<<<<
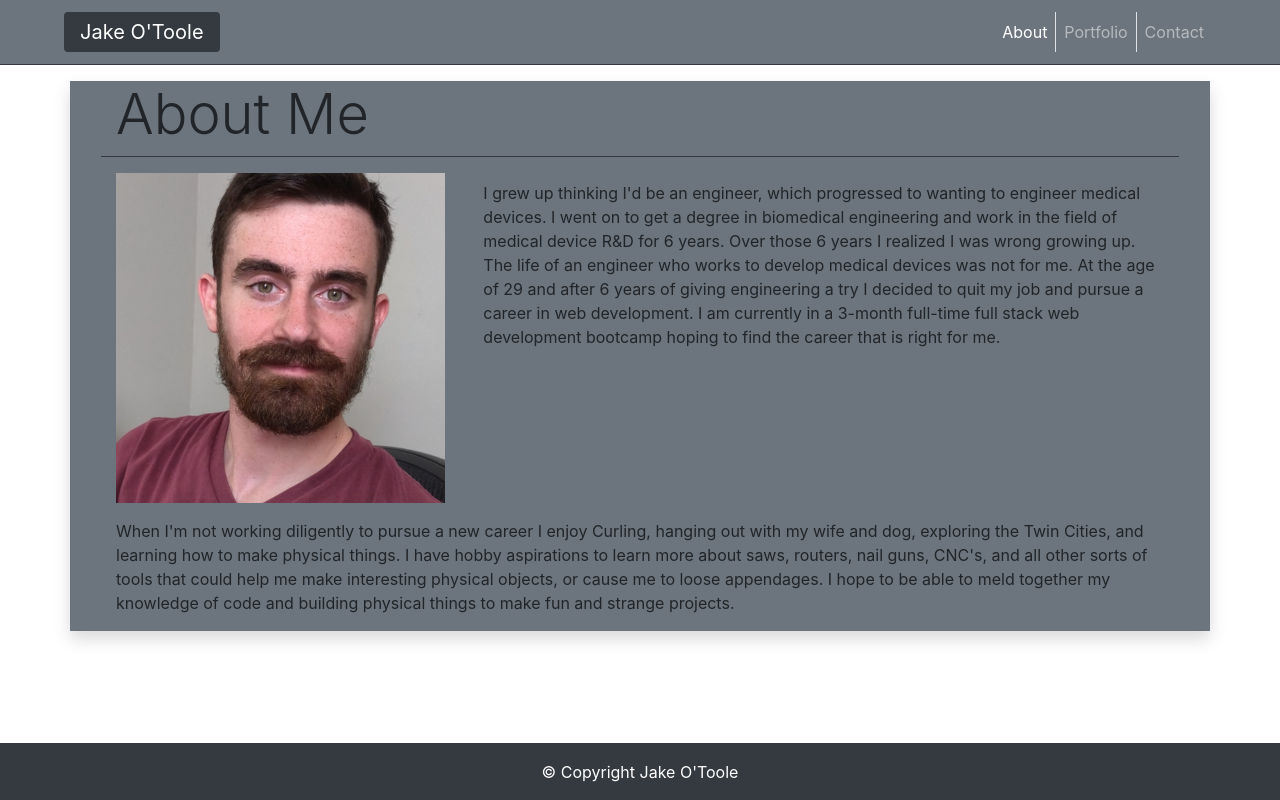
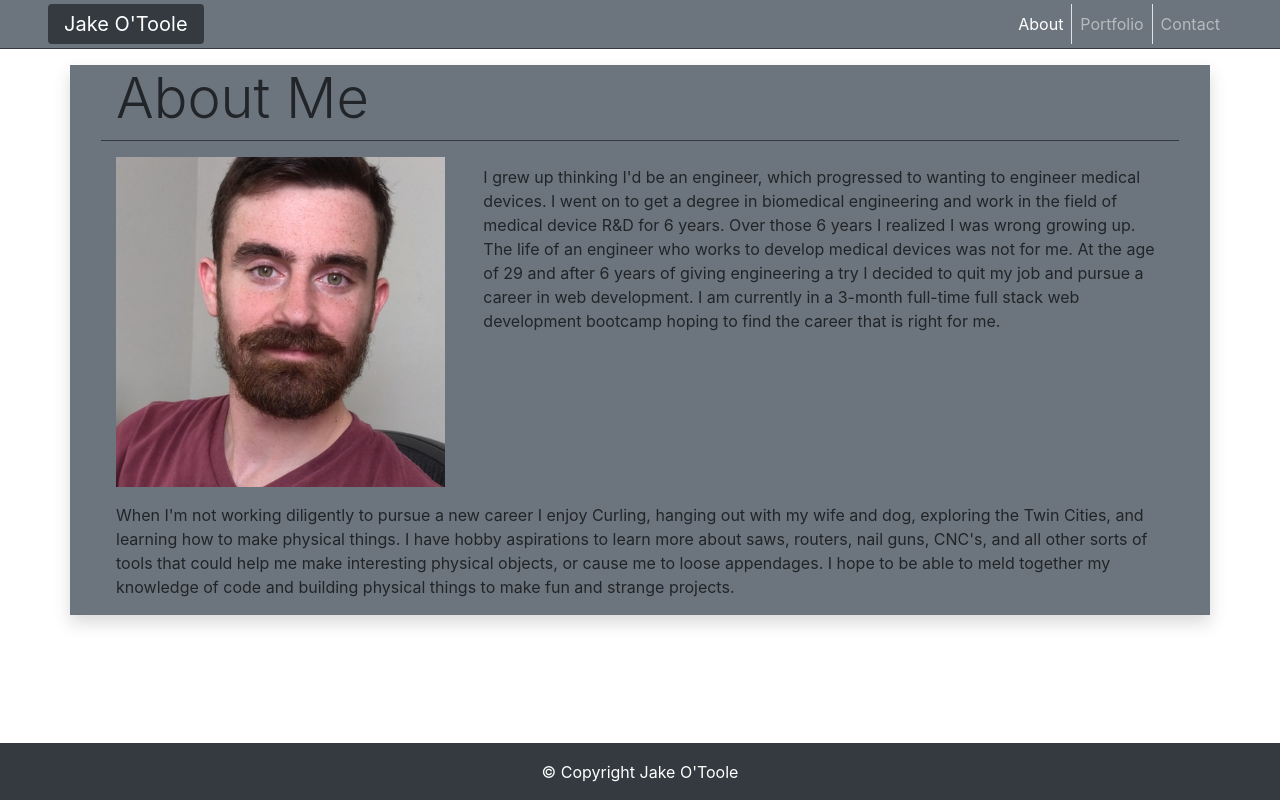
Before and after one commit to SirPotatoIV/BS-portfolio-practice, a website: page index.html in a window 1280 px wide. Drawn offline with nearby package versions, Linux system fonts and the light colour scheme.

Commit message:
successfully changed bootstrap themeing with scss and scout-app for first time. Removed padding from navbar. Added comments to style.scss to explain how I did this process.

```diff
--- a/assets/css/scss/style.scss
+++ b/assets/css/scss/style.scss
@@ -1 +1,6 @@
+/* Followed steps in video, excpet for ruby. Ruby is no longer used for compiling scss. Used open source Scout-App. */
+$navbar-padding-y: 0;
+
+$navbar-padding-x: 0;
+
 @import "../../../node_modules/bootstrap/scss/bootstrap.scss";
```
Also changed, not shown: assets/css/style.css, 1 other file.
>>>>
__Your assignment__.
Exactly as they appear above, print all the lines, but not the pictures.

__Reply__.
Before and after one commit to SirPotatoIV/BS-portfolio-practice, a website: page index.html in a window 1280 px wide. Drawn offline with nearby package versions, Linux system fonts and the light colour scheme.

Commit message:
successfully changed bootstrap themeing with scss and scout-app for first time. Removed padding from navbar. Added comments to style.scss to explain how I did this process.

```diff
--- a/assets/css/scss/style.scss
+++ b/assets/css/scss/style.scss
@@ -1 +1,6 @@
+/* Followed steps in video, excpet for ruby. Ruby is no longer used for compiling scss. Used open source Scout-App. */
+$navbar-padding-y: 0;
+
+$navbar-padding-x: 0;
+
 @import "../../../node_modules/bootstrap/scss/bootstrap.scss";
```
Also changed, not shown: assets/css/style.css, 1 other file.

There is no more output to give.